Related podcasts: Child Development & Nutrition | Equity, Race & Food Justice | Food Insecurity | School Meals |


Susan Mayne podcastE187: FDA role in national strategy to end hunger

November 14, 2022

In September of 2022, the White House held the first conference focused on hunger, nutrition, and health, in 50 years. The convening served as the Biden-Harris administration’s call-to-action to end hunger, and increase healthy eating, and the physical activity among Americans, by the year 2030. But how successful was this event in actually catalyzing a national strategy? We’ll hear perspectives on this from Dr. Susan Mayne, Director of the Center for Food Safety and Applied Nutrition at the Food and Drug Administration.

Related podcasts: Diet & Nutrition | Equity, Race & Food Justice | Food Insecurity | Food Policy | Social Safety Net & Food |


Alana Stein podcastE186: Deep dive into challenges people face accessing food pantries

November 7, 2022

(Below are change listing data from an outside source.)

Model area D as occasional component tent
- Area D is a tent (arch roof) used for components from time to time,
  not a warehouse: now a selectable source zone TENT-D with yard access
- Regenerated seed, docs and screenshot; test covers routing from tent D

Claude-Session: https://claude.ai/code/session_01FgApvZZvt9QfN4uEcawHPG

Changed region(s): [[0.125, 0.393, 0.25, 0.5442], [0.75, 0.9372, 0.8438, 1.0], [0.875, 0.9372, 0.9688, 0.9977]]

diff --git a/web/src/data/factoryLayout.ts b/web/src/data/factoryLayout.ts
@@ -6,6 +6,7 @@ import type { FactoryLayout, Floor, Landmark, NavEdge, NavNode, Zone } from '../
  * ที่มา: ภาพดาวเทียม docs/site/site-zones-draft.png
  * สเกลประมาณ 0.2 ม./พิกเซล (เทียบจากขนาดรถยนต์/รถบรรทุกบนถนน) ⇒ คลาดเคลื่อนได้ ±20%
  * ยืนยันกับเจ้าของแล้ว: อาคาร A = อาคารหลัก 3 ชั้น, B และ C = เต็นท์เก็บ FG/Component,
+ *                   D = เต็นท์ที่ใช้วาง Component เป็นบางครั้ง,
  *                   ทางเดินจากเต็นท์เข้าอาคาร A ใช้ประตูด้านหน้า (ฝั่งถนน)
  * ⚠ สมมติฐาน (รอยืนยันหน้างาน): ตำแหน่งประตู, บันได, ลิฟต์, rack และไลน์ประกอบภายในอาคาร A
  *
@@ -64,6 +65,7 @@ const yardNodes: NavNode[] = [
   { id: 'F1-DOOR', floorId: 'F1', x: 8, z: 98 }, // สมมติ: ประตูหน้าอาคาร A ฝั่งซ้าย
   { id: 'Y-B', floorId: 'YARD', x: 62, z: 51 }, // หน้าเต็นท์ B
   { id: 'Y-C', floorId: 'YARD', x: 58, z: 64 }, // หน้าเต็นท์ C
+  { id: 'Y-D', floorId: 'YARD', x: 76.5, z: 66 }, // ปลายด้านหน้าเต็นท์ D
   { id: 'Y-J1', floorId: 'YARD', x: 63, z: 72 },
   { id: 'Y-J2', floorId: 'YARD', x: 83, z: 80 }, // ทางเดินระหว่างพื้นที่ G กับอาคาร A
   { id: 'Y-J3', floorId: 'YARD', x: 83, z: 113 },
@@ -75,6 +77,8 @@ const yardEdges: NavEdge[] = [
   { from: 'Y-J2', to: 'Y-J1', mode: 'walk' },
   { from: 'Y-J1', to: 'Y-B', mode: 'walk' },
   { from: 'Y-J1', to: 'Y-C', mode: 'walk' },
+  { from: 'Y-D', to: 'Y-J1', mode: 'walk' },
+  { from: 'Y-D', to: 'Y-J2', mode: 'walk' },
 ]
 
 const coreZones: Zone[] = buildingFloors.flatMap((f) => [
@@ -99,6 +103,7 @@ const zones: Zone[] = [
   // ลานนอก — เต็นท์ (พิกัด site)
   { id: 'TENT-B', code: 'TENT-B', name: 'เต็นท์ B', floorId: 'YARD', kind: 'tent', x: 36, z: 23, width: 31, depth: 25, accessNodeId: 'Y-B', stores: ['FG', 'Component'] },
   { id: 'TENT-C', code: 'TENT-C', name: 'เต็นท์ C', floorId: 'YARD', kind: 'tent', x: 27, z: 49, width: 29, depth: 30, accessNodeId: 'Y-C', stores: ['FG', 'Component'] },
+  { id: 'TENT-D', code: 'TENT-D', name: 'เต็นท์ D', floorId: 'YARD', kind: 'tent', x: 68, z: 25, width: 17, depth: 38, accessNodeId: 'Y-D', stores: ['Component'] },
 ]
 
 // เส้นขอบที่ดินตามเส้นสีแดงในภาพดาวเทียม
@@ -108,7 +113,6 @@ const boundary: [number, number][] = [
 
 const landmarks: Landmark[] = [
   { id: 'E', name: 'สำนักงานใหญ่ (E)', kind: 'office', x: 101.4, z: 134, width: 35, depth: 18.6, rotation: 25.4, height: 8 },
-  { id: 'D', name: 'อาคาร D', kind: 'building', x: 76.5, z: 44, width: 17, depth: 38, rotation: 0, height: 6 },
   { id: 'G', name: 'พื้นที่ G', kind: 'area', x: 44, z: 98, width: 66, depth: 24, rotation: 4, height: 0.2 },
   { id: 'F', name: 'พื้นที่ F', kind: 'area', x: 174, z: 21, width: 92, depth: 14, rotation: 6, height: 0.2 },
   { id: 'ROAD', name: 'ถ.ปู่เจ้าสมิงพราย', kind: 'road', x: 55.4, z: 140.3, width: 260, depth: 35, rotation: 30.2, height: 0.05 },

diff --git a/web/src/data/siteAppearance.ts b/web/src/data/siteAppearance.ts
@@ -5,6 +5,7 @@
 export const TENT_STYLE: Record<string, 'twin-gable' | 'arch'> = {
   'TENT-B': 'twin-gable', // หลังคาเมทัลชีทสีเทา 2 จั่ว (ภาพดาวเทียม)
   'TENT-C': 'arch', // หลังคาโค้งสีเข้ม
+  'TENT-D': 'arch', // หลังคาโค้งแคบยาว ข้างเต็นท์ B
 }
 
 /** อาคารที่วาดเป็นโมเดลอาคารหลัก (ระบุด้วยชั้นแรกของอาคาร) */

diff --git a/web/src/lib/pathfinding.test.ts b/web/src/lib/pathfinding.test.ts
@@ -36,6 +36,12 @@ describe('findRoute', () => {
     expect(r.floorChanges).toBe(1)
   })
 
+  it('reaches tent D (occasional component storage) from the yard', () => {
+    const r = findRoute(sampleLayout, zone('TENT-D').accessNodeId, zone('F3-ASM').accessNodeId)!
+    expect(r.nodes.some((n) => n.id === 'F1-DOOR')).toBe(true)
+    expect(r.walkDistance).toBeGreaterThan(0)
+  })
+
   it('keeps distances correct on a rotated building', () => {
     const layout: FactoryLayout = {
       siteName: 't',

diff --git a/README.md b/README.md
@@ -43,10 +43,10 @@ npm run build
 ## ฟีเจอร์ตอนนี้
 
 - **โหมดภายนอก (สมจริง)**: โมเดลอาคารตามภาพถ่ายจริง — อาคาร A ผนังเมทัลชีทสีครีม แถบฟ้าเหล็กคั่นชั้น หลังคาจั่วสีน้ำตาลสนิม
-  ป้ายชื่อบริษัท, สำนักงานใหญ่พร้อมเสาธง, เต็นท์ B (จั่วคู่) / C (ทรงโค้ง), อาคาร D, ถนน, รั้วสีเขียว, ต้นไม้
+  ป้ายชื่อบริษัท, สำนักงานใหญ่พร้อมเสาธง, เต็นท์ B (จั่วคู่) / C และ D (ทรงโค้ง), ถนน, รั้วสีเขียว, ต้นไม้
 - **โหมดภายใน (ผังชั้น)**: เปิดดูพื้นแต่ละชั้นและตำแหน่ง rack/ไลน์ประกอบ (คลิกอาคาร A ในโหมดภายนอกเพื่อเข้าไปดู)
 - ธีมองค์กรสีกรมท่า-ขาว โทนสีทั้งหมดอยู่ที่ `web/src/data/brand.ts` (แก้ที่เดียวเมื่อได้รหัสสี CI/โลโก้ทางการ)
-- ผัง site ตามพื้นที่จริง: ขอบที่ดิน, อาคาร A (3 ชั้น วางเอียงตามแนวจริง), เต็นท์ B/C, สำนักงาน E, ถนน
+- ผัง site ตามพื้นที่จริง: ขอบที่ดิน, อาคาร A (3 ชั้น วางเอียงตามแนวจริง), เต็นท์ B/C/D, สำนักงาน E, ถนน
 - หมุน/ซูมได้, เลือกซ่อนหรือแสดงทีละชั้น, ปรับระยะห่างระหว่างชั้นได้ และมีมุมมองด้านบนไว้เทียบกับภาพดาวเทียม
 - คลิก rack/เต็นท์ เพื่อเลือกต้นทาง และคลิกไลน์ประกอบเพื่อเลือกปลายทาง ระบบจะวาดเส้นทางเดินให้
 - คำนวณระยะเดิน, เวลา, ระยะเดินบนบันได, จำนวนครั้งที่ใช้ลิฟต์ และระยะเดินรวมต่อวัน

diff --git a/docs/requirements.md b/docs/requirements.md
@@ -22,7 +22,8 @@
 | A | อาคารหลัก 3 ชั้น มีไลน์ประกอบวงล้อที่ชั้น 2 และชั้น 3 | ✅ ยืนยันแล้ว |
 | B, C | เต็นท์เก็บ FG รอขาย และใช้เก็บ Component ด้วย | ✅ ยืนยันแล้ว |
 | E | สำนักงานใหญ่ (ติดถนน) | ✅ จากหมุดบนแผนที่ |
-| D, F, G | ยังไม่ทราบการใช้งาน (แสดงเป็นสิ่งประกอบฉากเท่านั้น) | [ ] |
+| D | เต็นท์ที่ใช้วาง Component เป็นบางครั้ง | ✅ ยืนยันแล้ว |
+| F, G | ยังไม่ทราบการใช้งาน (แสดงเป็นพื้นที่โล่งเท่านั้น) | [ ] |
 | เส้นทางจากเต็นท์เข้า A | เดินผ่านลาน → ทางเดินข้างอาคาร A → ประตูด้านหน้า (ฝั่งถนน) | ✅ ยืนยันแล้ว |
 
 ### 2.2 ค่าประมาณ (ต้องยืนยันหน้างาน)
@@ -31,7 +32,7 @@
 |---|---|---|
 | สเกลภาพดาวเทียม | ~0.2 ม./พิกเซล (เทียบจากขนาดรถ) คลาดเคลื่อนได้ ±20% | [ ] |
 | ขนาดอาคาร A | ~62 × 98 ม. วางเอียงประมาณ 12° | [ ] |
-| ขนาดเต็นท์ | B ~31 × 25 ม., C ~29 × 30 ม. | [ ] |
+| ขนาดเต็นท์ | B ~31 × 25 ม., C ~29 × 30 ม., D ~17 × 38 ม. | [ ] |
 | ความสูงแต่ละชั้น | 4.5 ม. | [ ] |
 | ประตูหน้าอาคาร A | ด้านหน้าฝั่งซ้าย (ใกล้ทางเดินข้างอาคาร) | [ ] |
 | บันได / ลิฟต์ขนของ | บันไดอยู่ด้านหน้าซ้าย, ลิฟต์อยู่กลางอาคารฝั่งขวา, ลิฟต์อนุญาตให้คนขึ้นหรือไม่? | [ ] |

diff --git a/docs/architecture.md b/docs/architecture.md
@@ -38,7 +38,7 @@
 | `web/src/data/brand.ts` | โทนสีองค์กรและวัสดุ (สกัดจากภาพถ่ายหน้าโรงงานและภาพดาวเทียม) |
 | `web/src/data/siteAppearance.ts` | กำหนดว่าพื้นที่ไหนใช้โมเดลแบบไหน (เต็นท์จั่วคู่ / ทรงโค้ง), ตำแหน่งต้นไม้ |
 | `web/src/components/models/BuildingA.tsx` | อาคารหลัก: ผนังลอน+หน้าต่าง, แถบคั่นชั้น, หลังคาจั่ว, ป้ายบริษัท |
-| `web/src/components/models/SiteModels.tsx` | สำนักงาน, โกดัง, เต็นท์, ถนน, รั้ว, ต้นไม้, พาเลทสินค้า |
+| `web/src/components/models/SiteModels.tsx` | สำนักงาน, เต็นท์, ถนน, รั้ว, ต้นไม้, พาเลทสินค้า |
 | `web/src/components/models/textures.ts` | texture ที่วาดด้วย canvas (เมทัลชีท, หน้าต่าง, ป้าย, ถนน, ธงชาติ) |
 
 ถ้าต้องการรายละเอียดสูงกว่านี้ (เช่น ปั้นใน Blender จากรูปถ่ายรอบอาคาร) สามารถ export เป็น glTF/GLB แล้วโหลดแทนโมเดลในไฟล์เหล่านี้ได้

The COVID-19 pandemic deeply impacted the US food chain and has heightened attention on nonprofit food pantries and soup kitchens. Today’s guest argues that sometimes the people most in need of food face the most challenges in getting it because of food pantry operating procedures. Our guest, Alana Stein has conducted research on these issues at the University of California at Davis.

Related podcasts: COVID-19 Pandemic Impacts on Food | Diet & Nutrition | Equity, Race & Food Justice | Food Banks, Food Pantries & Soup Kitchens | Food Insecurity |


Marion Nestle podcastE182: Memoir and Marion Nestle – Slow Cooked

October 3, 2022

Pioneer, path breaker, field builder. These are all descriptions that apply to our guest today, Dr. Marion Nestle. Marion Nestle is the Paulette Goddard Professor of Nutrition, Food Studies, and Public Health emerita at New York University. She has been a major force in food policy for decades, partly because she is a brilliant communicator and a prolific author. Her groundbreaking book, “Food Politics,” has been published in several editions. Another book, “Unsavory Truth: How The Food Companies Skew The Science of What We Eat,” is a classic. And this just begins the list. But today we’re talking about Marion’s newest book, which is a memoir called, “Slow Cooked: An Unexpected Life in Food Politics”. It offers an unprecedented look into the life, the thinking, and the passions of one of the top figures in the field.

Related podcasts: Diet & Nutrition | Equity, Race & Food Justice | Food Policy | History & Food |